When you’re asked to provide someone with a digital file of one of your images that is 355 ppi and 400 pixels on the longest side, can you do it within 15-20 minutes?
Don’t be hindered by an inability to use technology effectively. And don’t interrupt others for help with something that you should know how to do.
What a JPEG is, what a TIF is, what a PNG is, and why you don’t use the GIF format for your fine art.
That RGB color is for computers and CMYK color is for print.
How to download the photos from the camera to the computer. (And how to find them on the computer!)
How to resize the images at a moment’s notice. Someone else might be responsible for capturing the image in the first place, but you need to know how to adapt it. The newspaper editors aren’t going to wait two days for you to get a hold of your photographer to do this for you. They’re on deadline. Nor is the art dealer going to be too happy if you make an important collector wait too long.
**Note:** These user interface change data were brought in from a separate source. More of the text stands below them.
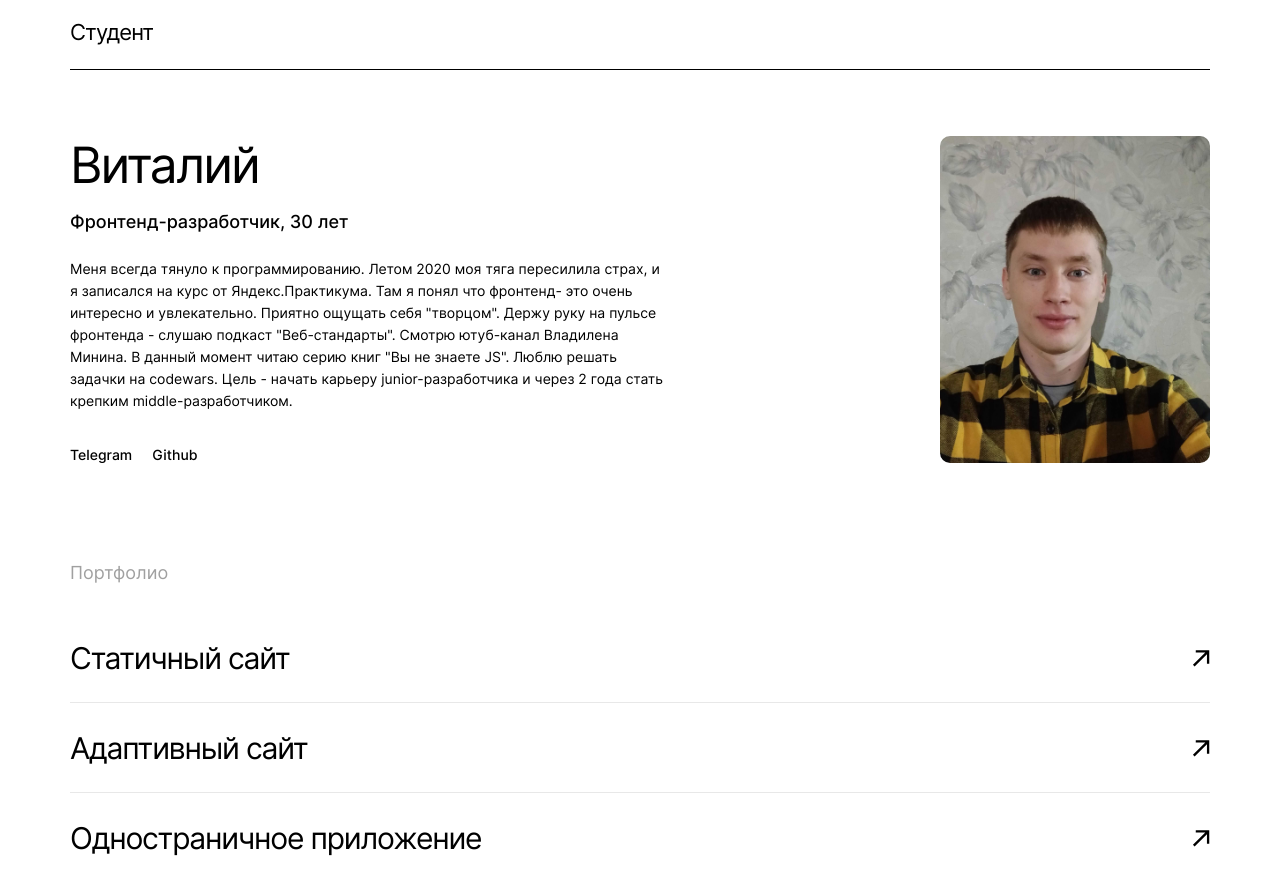
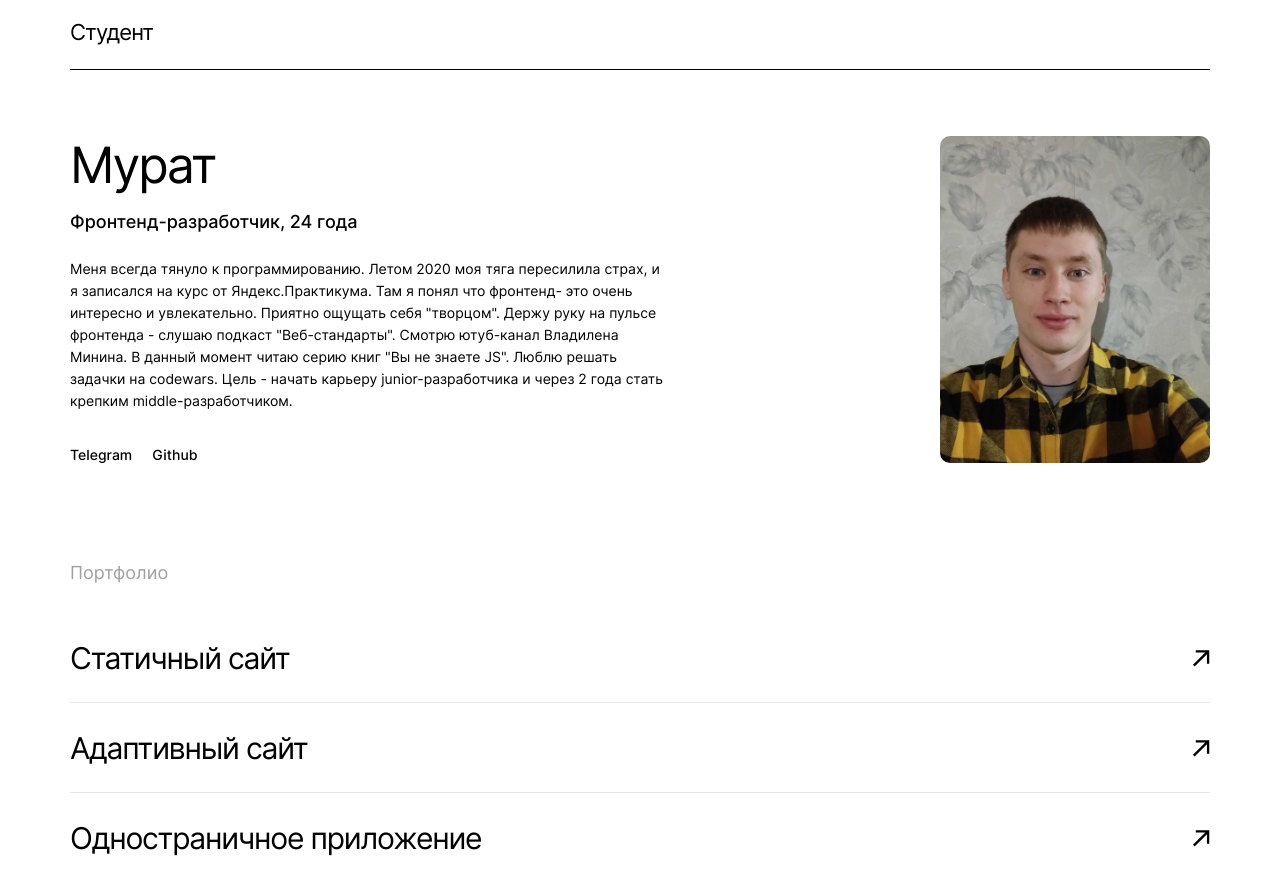
Before and after one commit to Murat29/movies-explorer-frontend, a React (Create React App) app: page / in a window 1280 px wide. Shown: the part 1980-2874 px from the top of the page. Built offline with nearby package versions, Linux system fonts and the light colour scheme; no server answers.

Commit message:
edit AboutMe

```diff
--- a/src/components/AboutMe/AboutMe.js
+++ b/src/components/AboutMe/AboutMe.js
@@ -10,8 +10,8 @@ function AboutMe() {
       <Title>Студент</Title>
       <div className="about-me__description">
         <div className="about-me__text-container">
-          <p className="about-me__name">Виталий</p>
-          <p className="about-me__job">Фронтенд-разработчик, 30 лет</p>
+          <p className="about-me__name">Мурат</p>
+          <p className="about-me__job">Фронтенд-разработчик, 24 года</p>
           <p className="about-me__about">
             Меня всегда тянуло к программированию. Летом 2020 моя тяга
             пересилила страх, и я записался на курс от Яндекс.Практикума. Там я
```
How to attach an image to an email effortlessly, and why you don’t send someone a 10 MB file without first asking permission. Even high-end art is selling through the emailing of JPEG images.
PPI means pixels per inch and is the standard resolution measurement for digital images and that DPI means dots per inch and is the standard resolution measurement for printed images. You want your website and blog to load quickly, so your imagines online will be on the lower end (72 ppi), but the newspaper editor wants a crisp photo in his publication, so you email him a higher-resolution 355 ppi image. He’ll print it out at 355 dpi.
In addition to being able to email digital images to the media and to prospective patrons and galleries, you need to master the process in order to take photos for your blog and for your newsletter. You want photos of your art, your installations and art in situ, you in the studio at work, and you with your patrons.
For more in-depth training, check out the resources at Lynda.com.